(Records provided)

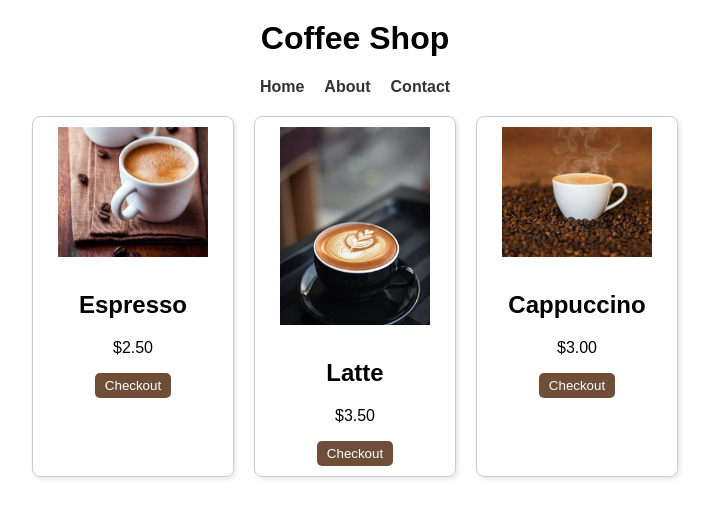
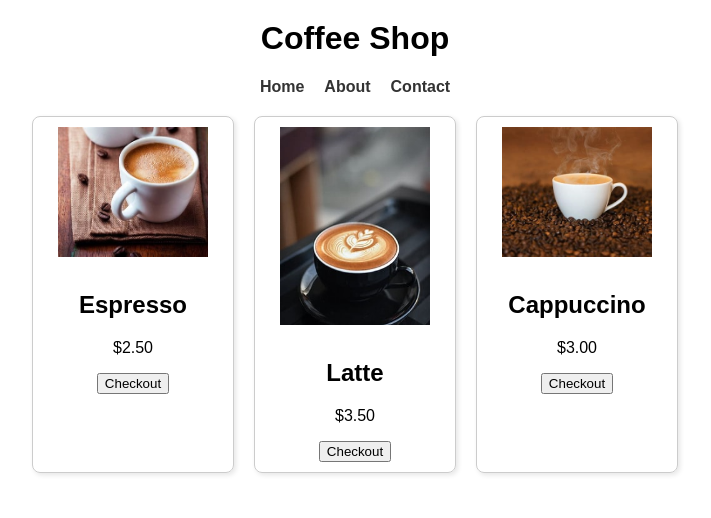
Before and after one commit to AungSanNCI/coffee-shop2, a React (Create React App) app: page / in a window 1280 px wide. Shown: the top 518 px of the page, without its empty margins (285-996 px from the left). Built offline with nearby package versions, Linux system fonts and the light colour scheme.

Commit message:
Update App.css
rollback

```diff
--- a/src/App.css
+++ b/src/App.css
@@ -54,18 +54,3 @@ h1 {
 .product-card img {
   margin-bottom: 10px;
 }
-
-/* Buttons */
-button {
-  background-color: #6f4e37;
-  color: white;
-  border: none;
-  padding: 5px 10px;
-  border-radius: 5px;
-  cursor: pointer;
-  transition: background-color 0.3s;
-}
-
-button:hover {
-  background-color: #8b5e3c;
-}
```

(End Records provided)

= Exercise =
Search each line of the entries for the string "color", then say how many lines have it. Reply with the number only.

= Solved problem =
4